(Provided information)
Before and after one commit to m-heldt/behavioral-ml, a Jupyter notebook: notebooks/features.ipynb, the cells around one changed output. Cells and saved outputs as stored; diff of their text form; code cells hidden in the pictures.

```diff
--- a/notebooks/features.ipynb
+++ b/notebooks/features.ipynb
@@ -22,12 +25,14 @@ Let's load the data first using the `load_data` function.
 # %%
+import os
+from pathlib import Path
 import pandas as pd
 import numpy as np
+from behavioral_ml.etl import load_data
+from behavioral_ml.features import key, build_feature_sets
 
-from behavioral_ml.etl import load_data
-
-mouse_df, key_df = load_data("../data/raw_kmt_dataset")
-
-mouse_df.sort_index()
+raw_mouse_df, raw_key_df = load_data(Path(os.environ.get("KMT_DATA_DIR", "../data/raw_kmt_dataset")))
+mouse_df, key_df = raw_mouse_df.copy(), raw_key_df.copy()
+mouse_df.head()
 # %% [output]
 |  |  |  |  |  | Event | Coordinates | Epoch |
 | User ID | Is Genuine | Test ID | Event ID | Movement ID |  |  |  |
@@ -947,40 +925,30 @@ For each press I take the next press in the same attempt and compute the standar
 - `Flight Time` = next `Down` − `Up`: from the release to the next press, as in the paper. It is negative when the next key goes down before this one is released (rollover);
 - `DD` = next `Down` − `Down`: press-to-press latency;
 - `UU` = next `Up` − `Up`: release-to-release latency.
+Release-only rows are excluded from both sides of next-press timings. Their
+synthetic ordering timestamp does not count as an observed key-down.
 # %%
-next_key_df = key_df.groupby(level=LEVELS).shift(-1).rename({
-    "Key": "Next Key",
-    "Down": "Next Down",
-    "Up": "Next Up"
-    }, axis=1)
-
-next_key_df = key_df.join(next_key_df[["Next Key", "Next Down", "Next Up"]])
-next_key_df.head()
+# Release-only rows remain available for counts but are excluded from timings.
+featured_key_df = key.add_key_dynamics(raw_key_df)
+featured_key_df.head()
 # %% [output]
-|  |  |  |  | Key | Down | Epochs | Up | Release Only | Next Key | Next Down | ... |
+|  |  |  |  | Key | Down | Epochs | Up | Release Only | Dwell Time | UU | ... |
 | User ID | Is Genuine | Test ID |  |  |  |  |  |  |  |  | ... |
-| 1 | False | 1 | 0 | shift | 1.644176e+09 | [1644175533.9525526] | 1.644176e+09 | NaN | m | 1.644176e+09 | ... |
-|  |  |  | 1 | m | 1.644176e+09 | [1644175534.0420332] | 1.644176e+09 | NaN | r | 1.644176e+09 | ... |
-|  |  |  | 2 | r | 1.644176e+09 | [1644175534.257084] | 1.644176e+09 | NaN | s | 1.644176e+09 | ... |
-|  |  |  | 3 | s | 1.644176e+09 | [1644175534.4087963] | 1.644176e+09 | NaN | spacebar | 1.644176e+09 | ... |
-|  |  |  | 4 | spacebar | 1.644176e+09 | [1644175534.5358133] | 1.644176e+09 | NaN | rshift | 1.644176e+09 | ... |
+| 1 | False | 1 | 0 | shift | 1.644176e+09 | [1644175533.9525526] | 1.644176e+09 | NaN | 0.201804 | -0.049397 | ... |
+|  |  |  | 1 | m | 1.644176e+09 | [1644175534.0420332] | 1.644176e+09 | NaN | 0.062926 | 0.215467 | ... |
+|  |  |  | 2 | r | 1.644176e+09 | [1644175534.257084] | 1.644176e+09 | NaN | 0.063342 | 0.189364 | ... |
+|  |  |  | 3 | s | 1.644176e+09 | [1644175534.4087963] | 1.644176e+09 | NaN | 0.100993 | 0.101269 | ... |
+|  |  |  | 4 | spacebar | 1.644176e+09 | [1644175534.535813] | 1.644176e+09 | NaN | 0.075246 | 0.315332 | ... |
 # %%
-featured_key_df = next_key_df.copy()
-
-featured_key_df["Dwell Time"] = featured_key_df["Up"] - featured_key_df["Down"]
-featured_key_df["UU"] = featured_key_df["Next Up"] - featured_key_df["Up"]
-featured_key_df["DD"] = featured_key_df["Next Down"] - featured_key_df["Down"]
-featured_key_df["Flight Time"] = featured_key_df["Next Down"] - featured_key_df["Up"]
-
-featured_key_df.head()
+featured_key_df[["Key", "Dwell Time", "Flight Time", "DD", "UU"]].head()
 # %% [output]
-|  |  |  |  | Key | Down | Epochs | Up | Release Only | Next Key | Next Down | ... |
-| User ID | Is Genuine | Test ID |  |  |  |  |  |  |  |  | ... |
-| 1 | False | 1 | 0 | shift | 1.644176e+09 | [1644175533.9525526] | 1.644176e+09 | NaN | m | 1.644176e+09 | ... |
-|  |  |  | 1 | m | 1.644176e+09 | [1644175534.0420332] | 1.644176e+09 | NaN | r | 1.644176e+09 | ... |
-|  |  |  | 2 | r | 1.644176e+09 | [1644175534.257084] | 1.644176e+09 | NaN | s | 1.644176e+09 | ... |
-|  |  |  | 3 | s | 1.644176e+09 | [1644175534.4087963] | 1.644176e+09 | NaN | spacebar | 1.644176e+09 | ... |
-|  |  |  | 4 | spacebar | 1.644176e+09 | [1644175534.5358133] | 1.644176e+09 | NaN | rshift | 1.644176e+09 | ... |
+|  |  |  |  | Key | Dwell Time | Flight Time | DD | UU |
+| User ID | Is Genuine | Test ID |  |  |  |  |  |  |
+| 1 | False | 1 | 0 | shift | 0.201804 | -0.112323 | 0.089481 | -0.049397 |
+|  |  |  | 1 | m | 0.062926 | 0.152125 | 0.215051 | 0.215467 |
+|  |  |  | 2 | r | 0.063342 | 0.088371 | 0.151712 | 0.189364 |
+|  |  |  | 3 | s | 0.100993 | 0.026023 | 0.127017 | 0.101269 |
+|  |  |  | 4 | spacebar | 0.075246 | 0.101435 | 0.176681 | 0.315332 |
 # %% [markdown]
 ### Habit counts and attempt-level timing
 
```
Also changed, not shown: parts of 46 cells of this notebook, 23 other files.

(Work task) Every entry is to be repeated precisely as it stands.

(Final answer)
Before and after one commit to m-heldt/behavioral-ml, a Jupyter notebook: notebooks/features.ipynb, the cells around one changed output. Cells and saved outputs as stored; diff of their text form; code cells hidden in the pictures.

```diff
--- a/notebooks/features.ipynb
+++ b/notebooks/features.ipynb
@@ -22,12 +25,14 @@ Let's load the data first using the `load_data` function.
 # %%
+import os
+from pathlib import Path
 import pandas as pd
 import numpy as np
+from behavioral_ml.etl import load_data
+from behavioral_ml.features import key, build_feature_sets
 
-from behavioral_ml.etl import load_data
-
-mouse_df, key_df = load_data("../data/raw_kmt_dataset")
-
-mouse_df.sort_index()
+raw_mouse_df, raw_key_df = load_data(Path(os.environ.get("KMT_DATA_DIR", "../data/raw_kmt_dataset")))
+mouse_df, key_df = raw_mouse_df.copy(), raw_key_df.copy()
+mouse_df.head()
 # %% [output]
 |  |  |  |  |  | Event | Coordinates | Epoch |
 | User ID | Is Genuine | Test ID | Event ID | Movement ID |  |  |  |
@@ -947,40 +925,30 @@ For each press I take the next press in the same attempt and compute the standar
 - `Flight Time` = next `Down` − `Up`: from the release to the next press, as in the paper. It is negative when the next key goes down before this one is released (rollover);
 - `DD` = next `Down` − `Down`: press-to-press latency;
 - `UU` = next `Up` − `Up`: release-to-release latency.
+Release-only rows are excluded from both sides of next-press timings. Their
+synthetic ordering timestamp does not count as an observed key-down.
 # %%
-next_key_df = key_df.groupby(level=LEVELS).shift(-1).rename({
-    "Key": "Next Key",
-    "Down": "Next Down",
-    "Up": "Next Up"
-    }, axis=1)
-
-next_key_df = key_df.join(next_key_df[["Next Key", "Next Down", "Next Up"]])
-next_key_df.head()
+# Release-only rows remain available for counts but are excluded from timings.
+featured_key_df = key.add_key_dynamics(raw_key_df)
+featured_key_df.head()
 # %% [output]
-|  |  |  |  | Key | Down | Epochs | Up | Release Only | Next Key | Next Down | ... |
+|  |  |  |  | Key | Down | Epochs | Up | Release Only | Dwell Time | UU | ... |
 | User ID | Is Genuine | Test ID |  |  |  |  |  |  |  |  | ... |
-| 1 | False | 1 | 0 | shift | 1.644176e+09 | [1644175533.9525526] | 1.644176e+09 | NaN | m | 1.644176e+09 | ... |
-|  |  |  | 1 | m | 1.644176e+09 | [1644175534.0420332] | 1.644176e+09 | NaN | r | 1.644176e+09 | ... |
-|  |  |  | 2 | r | 1.644176e+09 | [1644175534.257084] | 1.644176e+09 | NaN | s | 1.644176e+09 | ... |
-|  |  |  | 3 | s | 1.644176e+09 | [1644175534.4087963] | 1.644176e+09 | NaN | spacebar | 1.644176e+09 | ... |
-|  |  |  | 4 | spacebar | 1.644176e+09 | [1644175534.5358133] | 1.644176e+09 | NaN | rshift | 1.644176e+09 | ... |
+| 1 | False | 1 | 0 | shift | 1.644176e+09 | [1644175533.9525526] | 1.644176e+09 | NaN | 0.201804 | -0.049397 | ... |
+|  |  |  | 1 | m | 1.644176e+09 | [1644175534.0420332] | 1.644176e+09 | NaN | 0.062926 | 0.215467 | ... |
+|  |  |  | 2 | r | 1.644176e+09 | [1644175534.257084] | 1.644176e+09 | NaN | 0.063342 | 0.189364 | ... |
+|  |  |  | 3 | s | 1.644176e+09 | [1644175534.4087963] | 1.644176e+09 | NaN | 0.100993 | 0.101269 | ... |
+|  |  |  | 4 | spacebar | 1.644176e+09 | [1644175534.535813] | 1.644176e+09 | NaN | 0.075246 | 0.315332 | ... |
 # %%
-featured_key_df = next_key_df.copy()
-
-featured_key_df["Dwell Time"] = featured_key_df["Up"] - featured_key_df["Down"]
-featured_key_df["UU"] = featured_key_df["Next Up"] - featured_key_df["Up"]
-featured_key_df["DD"] = featured_key_df["Next Down"] - featured_key_df["Down"]
-featured_key_df["Flight Time"] = featured_key_df["Next Down"] - featured_key_df["Up"]
-
-featured_key_df.head()
+featured_key_df[["Key", "Dwell Time", "Flight Time", "DD", "UU"]].head()
 # %% [output]
-|  |  |  |  | Key | Down | Epochs | Up | Release Only | Next Key | Next Down | ... |
-| User ID | Is Genuine | Test ID |  |  |  |  |  |  |  |  | ... |
-| 1 | False | 1 | 0 | shift | 1.644176e+09 | [1644175533.9525526] | 1.644176e+09 | NaN | m | 1.644176e+09 | ... |
-|  |  |  | 1 | m | 1.644176e+09 | [1644175534.0420332] | 1.644176e+09 | NaN | r | 1.644176e+09 | ... |
-|  |  |  | 2 | r | 1.644176e+09 | [1644175534.257084] | 1.644176e+09 | NaN | s | 1.644176e+09 | ... |
-|  |  |  | 3 | s | 1.644176e+09 | [1644175534.4087963] | 1.644176e+09 | NaN | spacebar | 1.644176e+09 | ... |
-|  |  |  | 4 | spacebar | 1.644176e+09 | [1644175534.5358133] | 1.644176e+09 | NaN | rshift | 1.644176e+09 | ... |
+|  |  |  |  | Key | Dwell Time | Flight Time | DD | UU |
+| User ID | Is Genuine | Test ID |  |  |  |  |  |  |
+| 1 | False | 1 | 0 | shift | 0.201804 | -0.112323 | 0.089481 | -0.049397 |
+|  |  |  | 1 | m | 0.062926 | 0.152125 | 0.215051 | 0.215467 |
+|  |  |  | 2 | r | 0.063342 | 0.088371 | 0.151712 | 0.189364 |
+|  |  |  | 3 | s | 0.100993 | 0.026023 | 0.127017 | 0.101269 |
+|  |  |  | 4 | spacebar | 0.075246 | 0.101435 | 0.176681 | 0.315332 |
 # %% [markdown]
 ### Habit counts and attempt-level timing
 
```
Also changed, not shown: parts of 46 cells of this notebook, 23 other files.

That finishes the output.